The opening lines of narration for the teaser trailer of Derrick Lytle’s newly released short film “Attrition: A Trail Running Film” are coupled with distinctively southwestern scenes — from a time-lapse of the Milky Way behind Delicate Arch in Utah, to a trail runner navigating by headlamp at the blue hour on saguaro-lined singletrack.
The trailer’s poetic montage of color, sound, and of course, trail running, hints at a documentary that takes a creative and nontraditional look at the sport — and the passage of life. It also promises to deliver some stunning visuals, filmed on the ground with a RED camera and in the air via drone.
When iRunFar interviewed Lytle in July of this year following the release of his film “The Hardrock 100 Endurance Run in Slow Motion,” Lytle mentioned he had another self-funded trail running film in the works. “It’s a running film, but it’s also very metaphorical. [I’m hoping] to push boundaries and the creative side of media in trail running,” Lytle told us.
“Attrition: A Trail Running Film” officially came out on November 2. Lytle billed the short composition as a film about running through the stages of life. Filming took place over a year in various locations around Nevada, Utah, California, Arizona, and Colorado. It features athletes including Levi Hawks, Cody Reed, Drew Frehs, Jake Jackson, Jimmy Elam, Kyle Curtin, Charlie Ware, Michael McKnight, Nicole Bitter, Zach Bitter, and iRunFar’s own Meghan Hicks, as well as the words of athlete and poet Jennilyn Tockstein.
The American Southwest isn’t necessarily new territory for Lytle. The avid runner co-founded and now runs The Juniper Lab, an independent film agency that focuses on stories about adventure, nature, and politics in the southwestern United States.

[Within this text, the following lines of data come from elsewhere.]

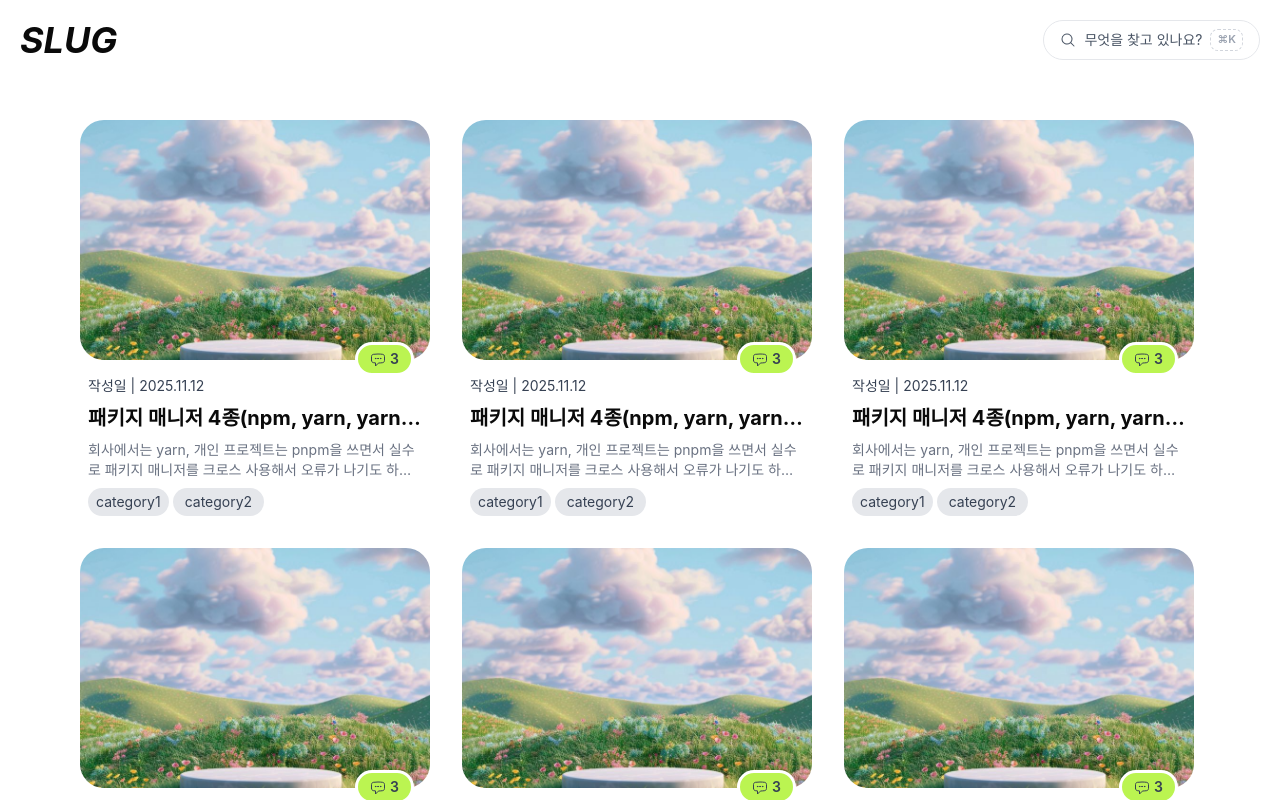
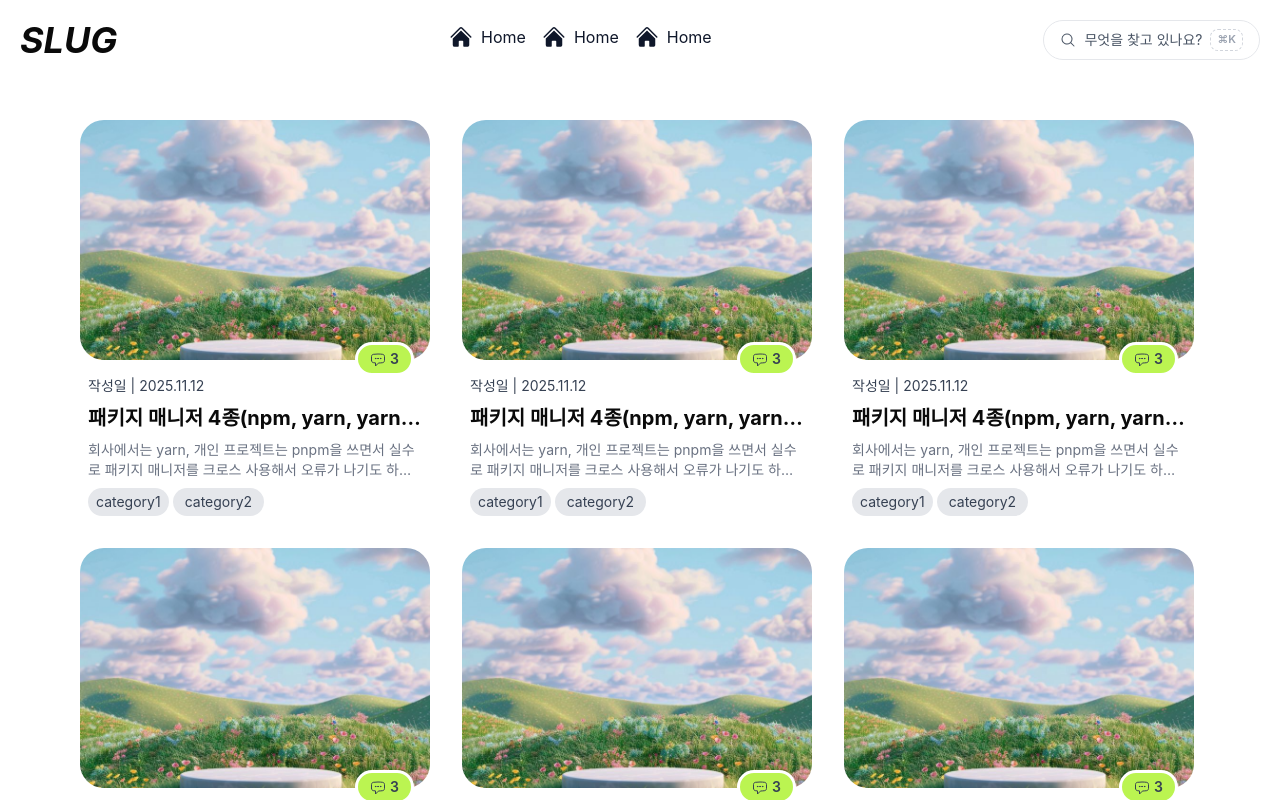
Before and after one commit to miseullang/slug, a Next.js app: page / in a window 1280 px wide. Built offline with nearby package versions, Linux system fonts and the light colour scheme; a web font is replaced by a local one.

Commit message:
💄 Style: 메뉴 퍼블리싱 및 애니메이션 클래스 추가

```diff
--- a/app/globals.css
+++ b/app/globals.css
@@ -194,6 +194,29 @@ body {
     sans-serif;
 }
 
+.header-link {
+  position: relative;
+  color: #0f172a;
+}
+
+.header-link::after {
+  content: "";
+  position: absolute;
+  left: 0;
+  right: 0;
+  bottom: -1px;
+  height: 1px;
+  background-color: currentColor;
+  transform: scaleX(0);
+  transform-origin: right;
+  transition: transform 0.25s ease;
+}
+
+.header-link:hover::after {
+  transform: scaleX(1);
+  transform-origin: left;
+}
+
 .line-clamp-1,
 .line-clamp-2 {
   display: -webkit-box;
--- a/app/page.tsx
+++ b/app/page.tsx
@@ -1,4 +1,4 @@
-import Header from "../components/layout/Header";
+import Header from "../components/layout/header/Header";
 import Footer from "../components/layout/Footer";
 import PostItem from "@/components/ui/main/PostItem";
 
--- a/components/layout/Footer.tsx
+++ b/components/layout/Footer.tsx
@@ -10,6 +10,8 @@ export default function Footer() {
           <li>
             <Link
               href="https://github.com/miseullang"
+              target="_blank"
+              rel="noopener noreferrer"
               className="flex items-center gap-2 hover:text-gray-100"
             >
               <CommandLineIcon className="w-5 h-5" />
@@ -19,6 +21,8 @@ export default function Footer() {
           <li>
             <Link
               href="mailto:miseullag@gmail.com"
+              target="_blank"
+              rel="noopener noreferrer"
               className="flex items-center gap-2  hover:text-gray-100"
             >
               <EnvelopeIcon className="w-5 h-5" />
--- a/components/layout/Header.tsx
+++ b/components/layout/header/Header.tsx
@@ -1,7 +1,8 @@
 "use client";
 
 import Link from "next/link";
-import CommandPalette from "./command-palette/CommandPalette";
+import CommandPalette from "../command-palette/CommandPalette";
+import HeaderMenu from "./HeaderMenu";
 
 export default function Header() {
   return (
@@ -10,9 +11,9 @@ export default function Header() {
         <h1 className="text-4xl font-bold italic">SLUG</h1>
       </Link>
 
-      <nav className="flex items-center gap-2">
-        <CommandPalette />
-      </nav>
+      <HeaderMenu />
+
+      <CommandPalette />
     </header>
   );
 }
--- /dev/null
+++ b/components/layout/header/HeaderMenu.tsx
@@ -0,0 +1,22 @@
+import { HomeIcon } from "@heroicons/react/24/solid";
+import Link from "next/link";
+
+export default function HeaderMenu() {
+  return (
+    <nav>
+      <ul className="flex items-center gap-4">
+        {Array.from({ length: 3 }).map((_, index) => (
+          <li key={index}>
+            <Link
+              href="/"
+              className="header-link inline-flex items-center gap-2 pb-1"
+            >
+              <HomeIcon className="w-6 h-6" />
+              <span>Home</span>
+            </Link>
+          </li>
+        ))}
+      </ul>
+    </nav>
+  );
+}
```
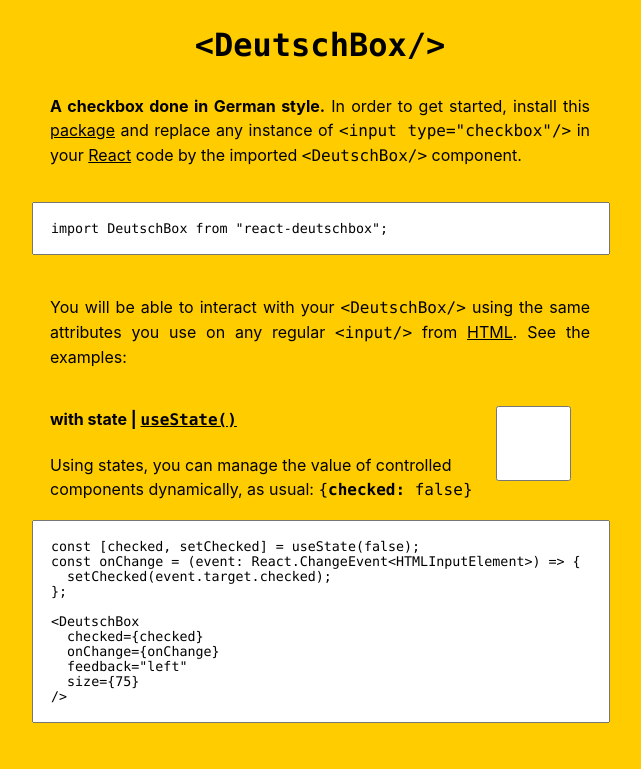
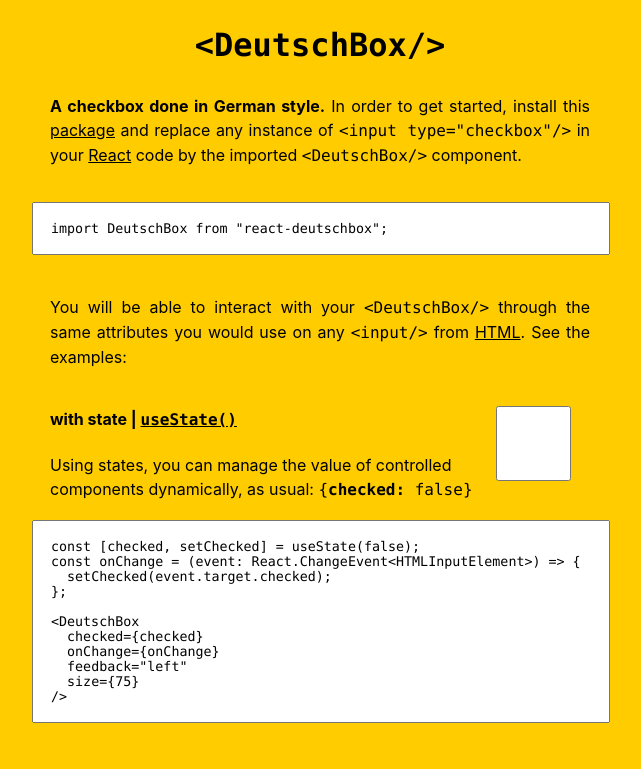
Before and after one commit to fer-nando-machado/react-deutschbox, a React (Vite) app: page / in a window 1280 px wide. Shown: the top 769 px of the page, without its empty margins (320-961 px from the left). Built offline with nearby package versions, Linux system fonts and the light colour scheme.

Commit message:
fixes typo

```diff
--- a/src/App.tsx
+++ b/src/App.tsx
@@ -34,7 +34,7 @@
         />
         <p>
           You will be able to interact with your <code>{`<DeutschBox/>`}</code>{" "}
-          using the same attributes you use on any regular{" "}
+          through the same attributes you would use on any{" "}
           <code>{`<input/>`}</code> from{" "}
           <a href="https://developer.mozilla.org/en-US/docs/Web/HTML/Element/input/checkbox">
             HTML
```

Lytle, who started trail running in Utah and Arizona, has expressed interest in creating more environmentally and politically geared stories through the lens of trail running. “Attrition” seems to follow that course.